However, the effect cell division has on a telomere may directly relate to the type of cell in question.
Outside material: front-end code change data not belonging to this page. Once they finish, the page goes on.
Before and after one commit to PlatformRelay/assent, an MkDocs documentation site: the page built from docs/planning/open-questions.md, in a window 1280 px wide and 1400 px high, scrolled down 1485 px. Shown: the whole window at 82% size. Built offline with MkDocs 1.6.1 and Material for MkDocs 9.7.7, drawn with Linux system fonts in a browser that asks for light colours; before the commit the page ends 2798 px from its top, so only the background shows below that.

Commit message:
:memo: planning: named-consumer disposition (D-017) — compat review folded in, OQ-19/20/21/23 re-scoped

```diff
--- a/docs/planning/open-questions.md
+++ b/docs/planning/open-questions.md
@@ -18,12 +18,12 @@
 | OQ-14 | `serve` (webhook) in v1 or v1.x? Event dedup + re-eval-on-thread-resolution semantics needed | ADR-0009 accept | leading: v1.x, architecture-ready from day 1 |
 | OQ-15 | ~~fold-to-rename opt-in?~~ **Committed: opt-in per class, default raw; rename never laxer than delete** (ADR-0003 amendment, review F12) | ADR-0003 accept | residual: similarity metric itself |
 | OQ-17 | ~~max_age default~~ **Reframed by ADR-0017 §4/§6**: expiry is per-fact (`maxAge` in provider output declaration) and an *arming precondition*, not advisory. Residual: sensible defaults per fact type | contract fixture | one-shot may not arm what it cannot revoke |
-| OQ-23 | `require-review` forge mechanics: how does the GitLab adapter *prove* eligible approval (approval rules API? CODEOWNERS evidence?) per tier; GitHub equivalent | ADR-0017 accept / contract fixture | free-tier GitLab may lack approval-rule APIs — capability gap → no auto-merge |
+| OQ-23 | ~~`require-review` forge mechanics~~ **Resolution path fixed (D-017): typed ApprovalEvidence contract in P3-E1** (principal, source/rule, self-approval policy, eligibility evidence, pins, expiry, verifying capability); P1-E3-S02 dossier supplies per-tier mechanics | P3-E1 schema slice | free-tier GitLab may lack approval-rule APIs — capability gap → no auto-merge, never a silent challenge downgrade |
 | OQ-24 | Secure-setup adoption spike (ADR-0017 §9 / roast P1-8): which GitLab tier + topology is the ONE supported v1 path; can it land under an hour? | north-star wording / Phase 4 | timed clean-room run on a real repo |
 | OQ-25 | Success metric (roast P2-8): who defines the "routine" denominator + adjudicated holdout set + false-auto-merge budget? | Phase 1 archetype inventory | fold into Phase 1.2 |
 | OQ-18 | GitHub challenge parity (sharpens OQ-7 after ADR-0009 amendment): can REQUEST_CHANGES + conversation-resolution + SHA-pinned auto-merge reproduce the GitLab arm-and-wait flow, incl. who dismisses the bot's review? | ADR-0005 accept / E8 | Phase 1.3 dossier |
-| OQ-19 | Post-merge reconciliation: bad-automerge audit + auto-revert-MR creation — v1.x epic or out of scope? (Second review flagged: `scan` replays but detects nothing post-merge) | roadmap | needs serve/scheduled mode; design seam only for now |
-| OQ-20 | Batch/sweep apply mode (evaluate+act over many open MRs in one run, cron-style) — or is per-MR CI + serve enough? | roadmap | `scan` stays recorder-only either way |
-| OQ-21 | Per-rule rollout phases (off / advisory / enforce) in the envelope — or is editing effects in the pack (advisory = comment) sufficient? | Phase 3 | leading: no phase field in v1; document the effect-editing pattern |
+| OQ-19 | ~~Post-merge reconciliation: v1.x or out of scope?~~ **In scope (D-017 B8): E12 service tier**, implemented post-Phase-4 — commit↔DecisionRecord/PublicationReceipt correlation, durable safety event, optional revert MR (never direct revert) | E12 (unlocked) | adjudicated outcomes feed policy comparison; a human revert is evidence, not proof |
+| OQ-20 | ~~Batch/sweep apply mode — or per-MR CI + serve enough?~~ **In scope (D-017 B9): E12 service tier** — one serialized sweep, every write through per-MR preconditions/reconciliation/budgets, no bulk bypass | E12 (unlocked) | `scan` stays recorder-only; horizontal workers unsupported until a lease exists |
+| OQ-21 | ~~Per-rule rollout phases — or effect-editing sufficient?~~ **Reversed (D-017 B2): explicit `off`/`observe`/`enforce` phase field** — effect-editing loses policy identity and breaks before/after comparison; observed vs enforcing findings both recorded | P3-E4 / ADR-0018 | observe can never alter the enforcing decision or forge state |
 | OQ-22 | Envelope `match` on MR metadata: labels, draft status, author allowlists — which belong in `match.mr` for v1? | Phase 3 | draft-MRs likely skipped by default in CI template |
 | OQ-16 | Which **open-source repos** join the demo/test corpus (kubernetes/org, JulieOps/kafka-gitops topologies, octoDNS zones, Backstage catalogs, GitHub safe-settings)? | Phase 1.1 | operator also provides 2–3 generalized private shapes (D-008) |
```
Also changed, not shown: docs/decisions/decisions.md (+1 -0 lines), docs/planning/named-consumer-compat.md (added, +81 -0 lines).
For example, according to one study titled “Telomeres, lifestyle, cancer, and aging,” the article states the following:
“Telomerase activity, the ability to extend telomeres, is present in germline and certain hematopoietic cells, whereas somatic cells have low or undetectable levels of this activity and their telomeres undergo a progressive shortening with replications.”
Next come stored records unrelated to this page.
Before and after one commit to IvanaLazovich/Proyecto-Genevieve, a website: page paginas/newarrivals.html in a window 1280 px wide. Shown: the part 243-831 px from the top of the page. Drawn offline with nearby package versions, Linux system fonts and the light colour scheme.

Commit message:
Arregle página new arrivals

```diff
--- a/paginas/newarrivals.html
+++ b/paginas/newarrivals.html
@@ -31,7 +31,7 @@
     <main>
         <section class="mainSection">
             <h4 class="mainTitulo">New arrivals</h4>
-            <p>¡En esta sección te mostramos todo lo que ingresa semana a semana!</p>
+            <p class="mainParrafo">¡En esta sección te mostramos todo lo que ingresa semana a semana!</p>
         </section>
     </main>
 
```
The discovery that telomeres act to protect cells, particularly chromosomes and DNA, was made by Hermann Muller in the 1930s. While Muller found the telomeres remained separate from one another, and seemed to protect the chromosome, it is said he did not know exactly how this was accomplished.
Then, in 2009, Jack Szostak and Elizabeth Blackburn were awarded the Nobel Prize in Physiology or Medicine for their contribution in the area of exactly how telomeres and the enzyme telomerase help to protect chromosomes.